“This is a historic moment for Sudan and its people,” said Secretary of the Treasury Janet L. Yellen. “The U.S. is proud to have been an early advocate for Sudan to normalize ties to the international financial institutions and helping it to secure debt relief. These steps will unlock much-needed financing and will help build the foundation for poverty reduction, inclusive development, and economic growth. All Sudanese can take pride in this achievement.”

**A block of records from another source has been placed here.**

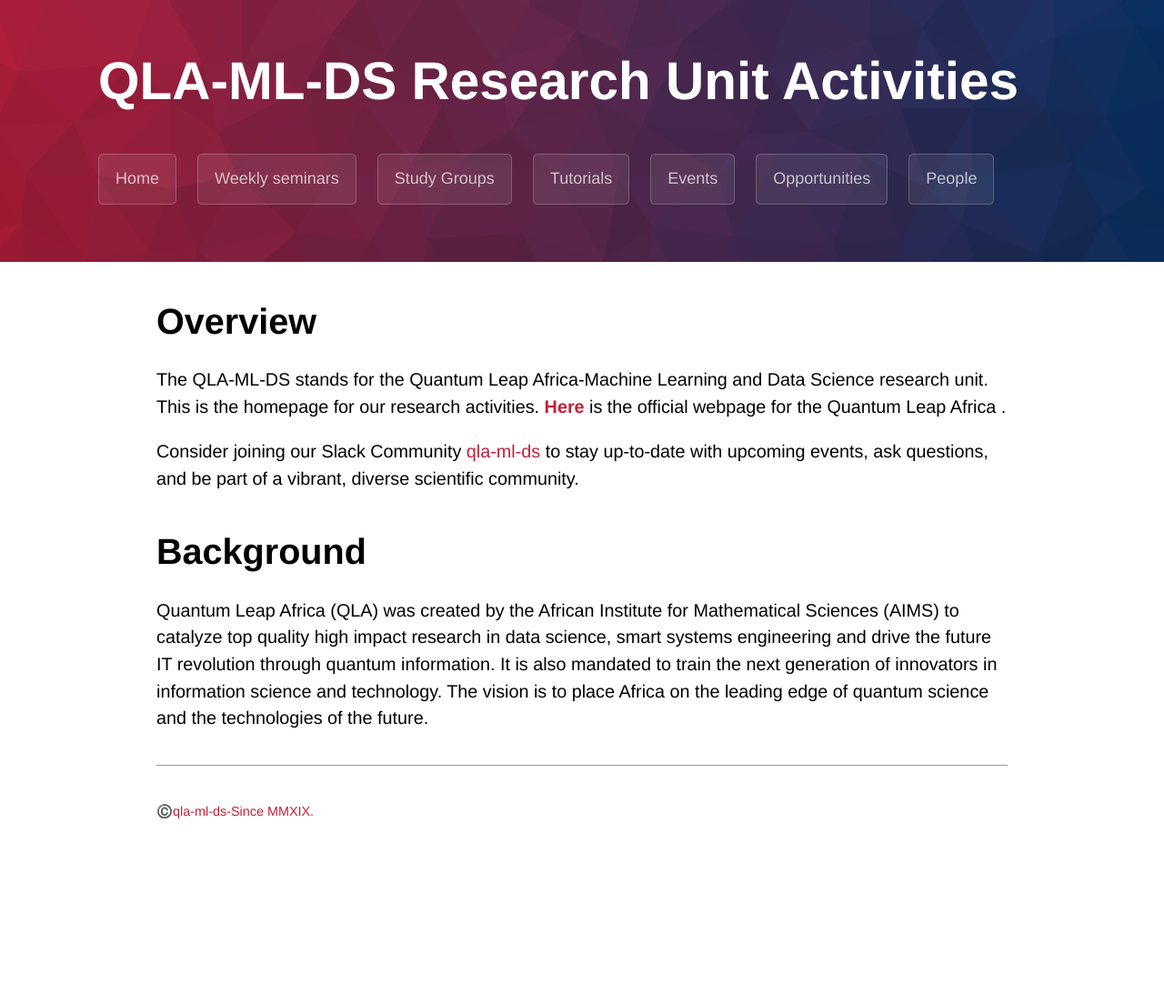
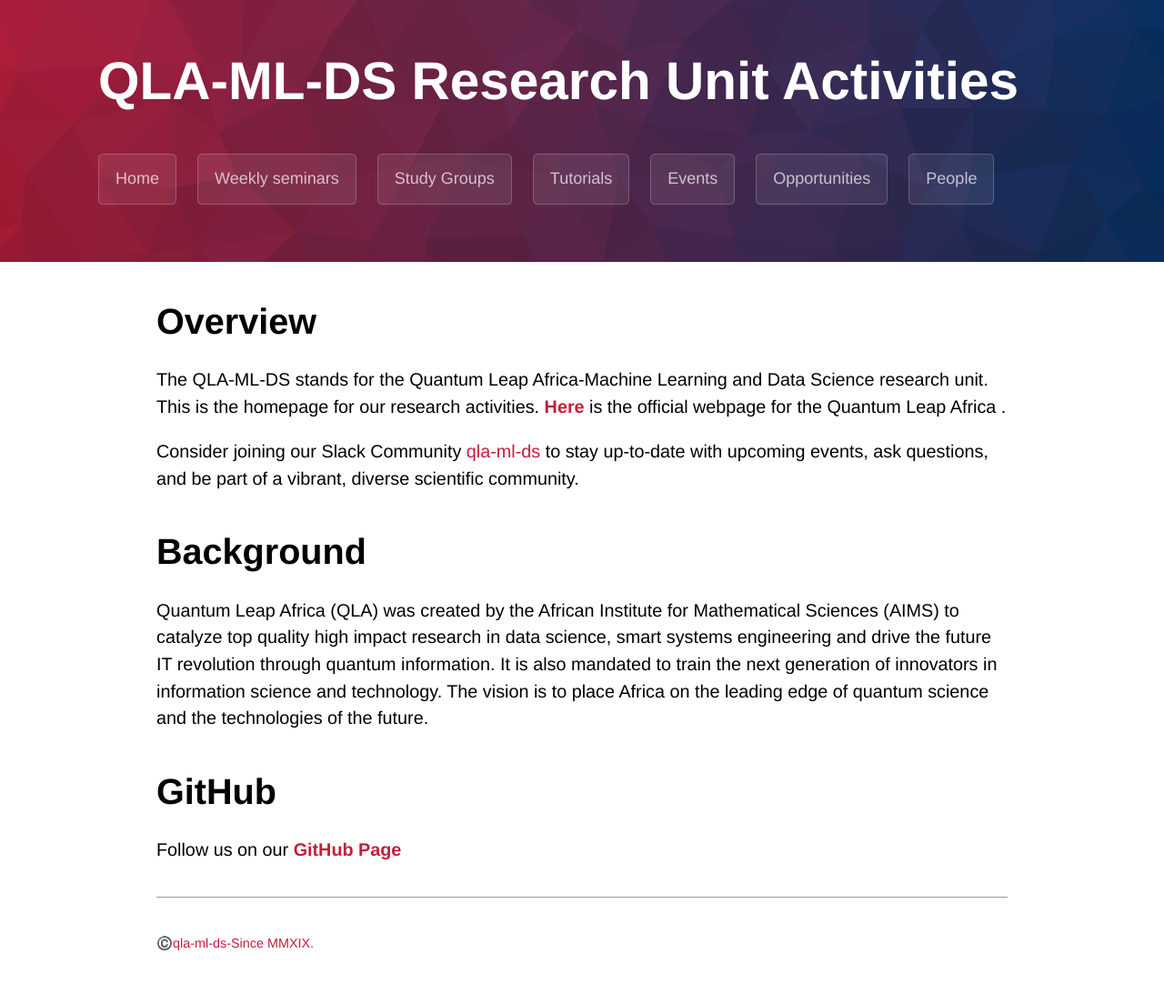
Before and after one commit to qla-ml-ds-activities/qla-ml-ds-activities.github.io, a Jekyll site: the page built from index.md, in a window 1280 px wide. Shown: the whole page at 91% size. Built offline with Jekyll 4.4.1, drawn with Linux system fonts in a browser that asks for light colours; some web fonts are replaced; our own code applies the rules of GitHub Pages for plain Markdown files; before the commit the page ends 959 px from its top, so only the background shows below that.

Commit message:
Update index.md

```diff
--- a/index.md
+++ b/index.md
@@ -21,3 +21,7 @@ Consider joining our Slack Community [qla-ml-ds]() to stay up-to-date with upcom
 
 # Background
 Quantum Leap Africa (QLA) was created by the African Institute for Mathematical Sciences (AIMS) to catalyze top quality high impact research in data science, smart systems engineering and drive the future IT revolution through quantum information. It is also mandated to train the next generation of innovators in information science and technology. The vision is to place Africa on the leading edge of quantum science and the technologies of the future.
+
+
+# GitHub
+Follow us on our [**GitHub Page**](https://github.com/QLA-ML-DS)
```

The U.S. has played a critical role in supporting Sudan’s path to HIPC debt relief, in recognition of the important work the Government of Sudan has undertaken to restore economic stability. Treasury provided same-day bridge financing of approximately $1.15 billion in March to help Sudan clear its arrears at the World Bank, at no cost to U.S. taxpayers, and co-hosted a roundtable with the Department of State to encourage Sudan’s bilateral creditors to advance debt relief efforts. Treasury has also committed to contribute up to $120 million in grant resources to fund IMF debt relief for Sudan under the first phase of HIPC announced today. The U.S. is pleased to join other Paris Club members in providing both immediate and future debt relief in accordance with the provisions of the HIPC initiative and will continue to support Sudan as it implements additional economic reforms needed to complete the HIPC process. Sudan is the last country to clear protracted arrears to the IMF, which now faces no repayment arrears from its members for the first time since early 1975.